MA: Damson Idris?
RW: Yeah, yeah, yeah. He would do a great job.
MA: Back to “Like Pascal.” In the June 2020 SLAM interview you did with Siakam, you discussed the importance of looking up to someone. Who was your first childhood hero?
RW: I was a football player when I was growing up. One guy I looked up to a lot was Jerome Bettis. I’m a big Steelers fan, so I looked up to a lot of those guys.
Jerome Bettis was definitely one guy I always looked up to. When you look at the top-10 list of running backs for yards in their career, Jerome Bettis retired fifth. He weighed 255 pounds at 5-foot-11, 5-foot-10. That, to me, was unreal. Running back size is usually, what, 200 to 220, and a big guy is 230 pounds. A big guy running for that many yards blew my mind at a young age. How did he do that? That was probably my first person that gave me inspiration to do something great.
MA: How do you define greatness for yourself?
RW: Greatness, to me, is a person who sees no limits to what they can do. I think that’s what sets somebody up for greatness. No limits. They already see that there is no competition; they are their [own] competition. And if there is competition, that is not a problem. They’re very sure of themselves and what they can do. Always willing to take that step that a lot of people are scared of taking, and I feel like that in itself shows somebody’s true greatness.
MA: Do you remember the first time that you realized that you had become someone that kids looked up to?
RW: Probably when I went back to my high school, just on a random day. I just popped up one day and the kids in the hallways all went wild. I didn’t recognize one kid, so this was definitely years later. But there were some teachers that I did recognize there that I went to high school with, so they recognized me. A lot of the kids, they were just going mad. The halls filled up with just kids. I couldn’t believe it. This was like about two, three years after. I spoke to a lot of them, too, and that’s when I realized how much of an influence I really am in my city and to the next generation, too.

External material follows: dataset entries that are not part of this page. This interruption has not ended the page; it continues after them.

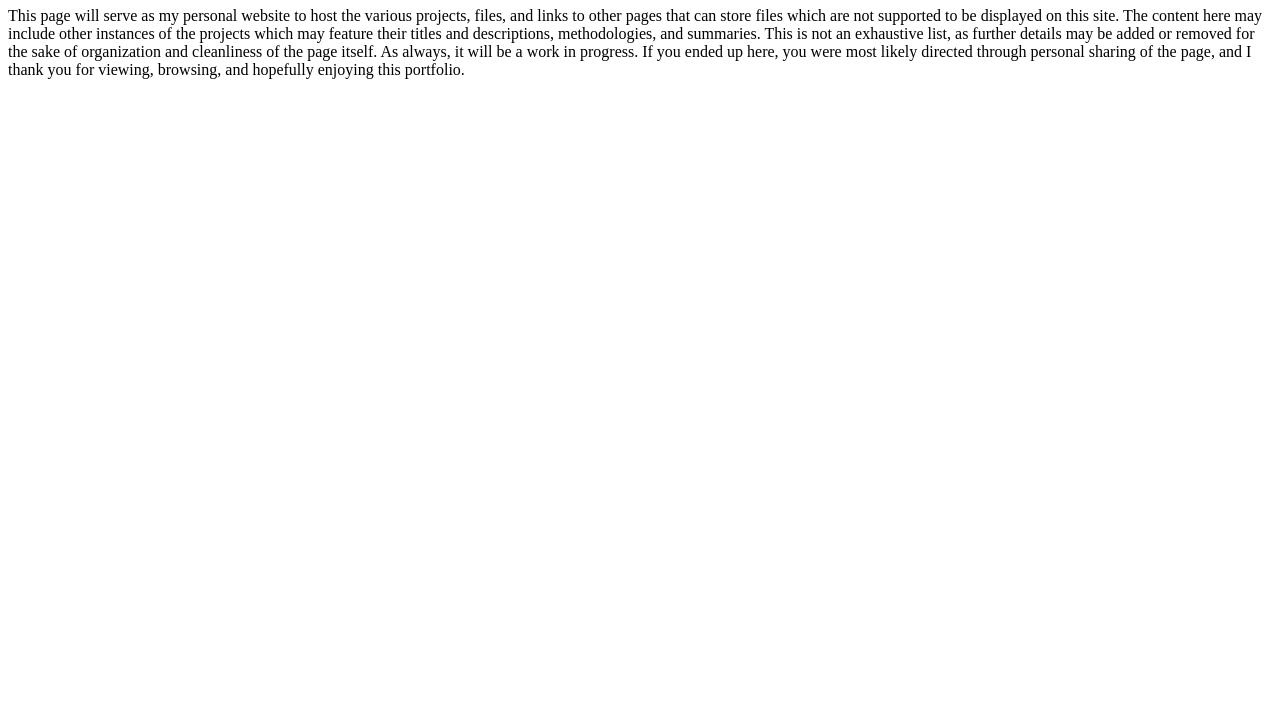
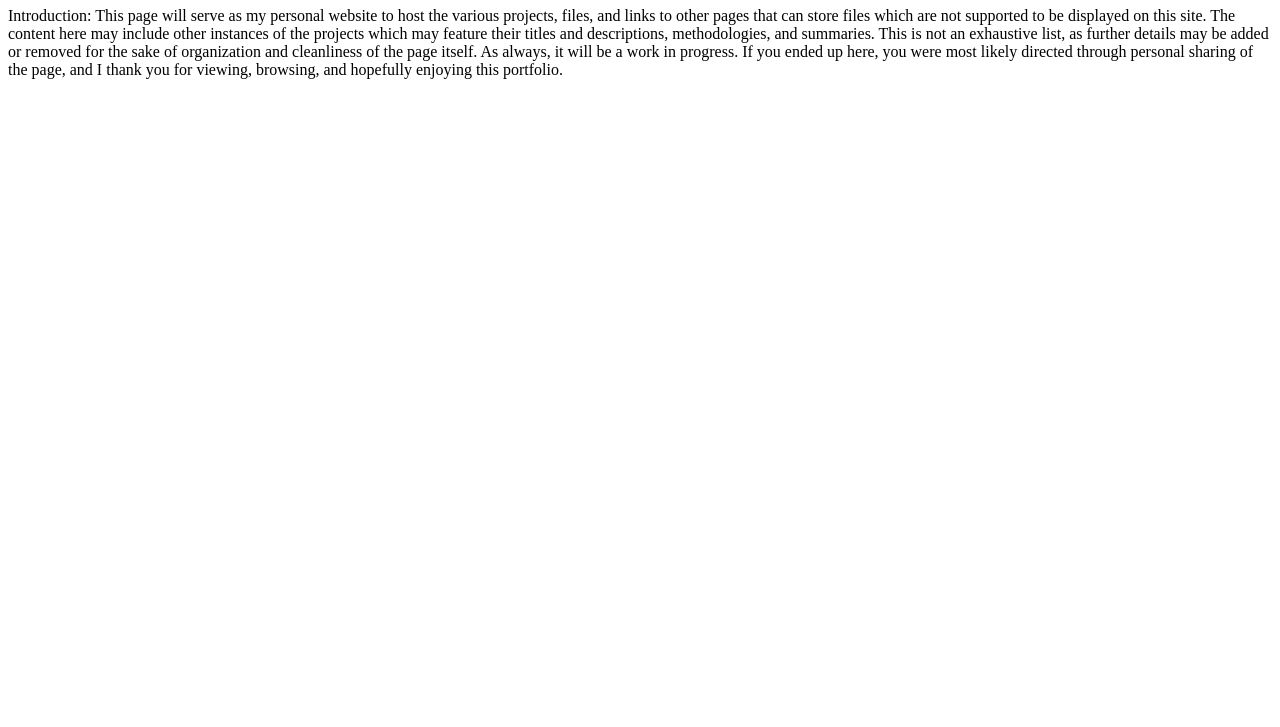
Before and after one commit to RexWilder/RexWilder.github.io, a plain HTML site: page index.html in a window 1280 px wide. Shown: the part 73-800 px from the top of the page. Drawn offline with Linux system fonts and the light colour scheme.

Commit message:
Update index.html

```diff
--- a/index.html
+++ b/index.html
@@ -2,7 +2,8 @@
 <html>
 <body>
 <h1>Welcome!</h1>
-<p>This page will serve as my personal website to host the various projects, files, and links to other
+<p>Introduction:
+This page will serve as my personal website to host the various projects, files, and links to other
     pages that can store files which are not supported to be displayed on this site. The content here may include
     other instances of the projects which may feature their titles and descriptions, methodologies, and summaries.
     This is not an exhaustive list, as further details may be added or removed for the sake of organization and
```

MA: What are you looking forward to the most right now?
RW: I’m most looking forward to seeing the fans and tour. Really tapping in with the people. I really want to see how [Mixed Emotions] is going to be received. I really wanna see how it’s going to be received. After this album, I got better. I’ve grown even more from this album that I’m putting out.
[I’m excited to] hit the road again and treat it differently than I did before. No fear, just go and attack. I’m really looking forward to just being right back in it. I miss the fans so much, and I know they miss me, too.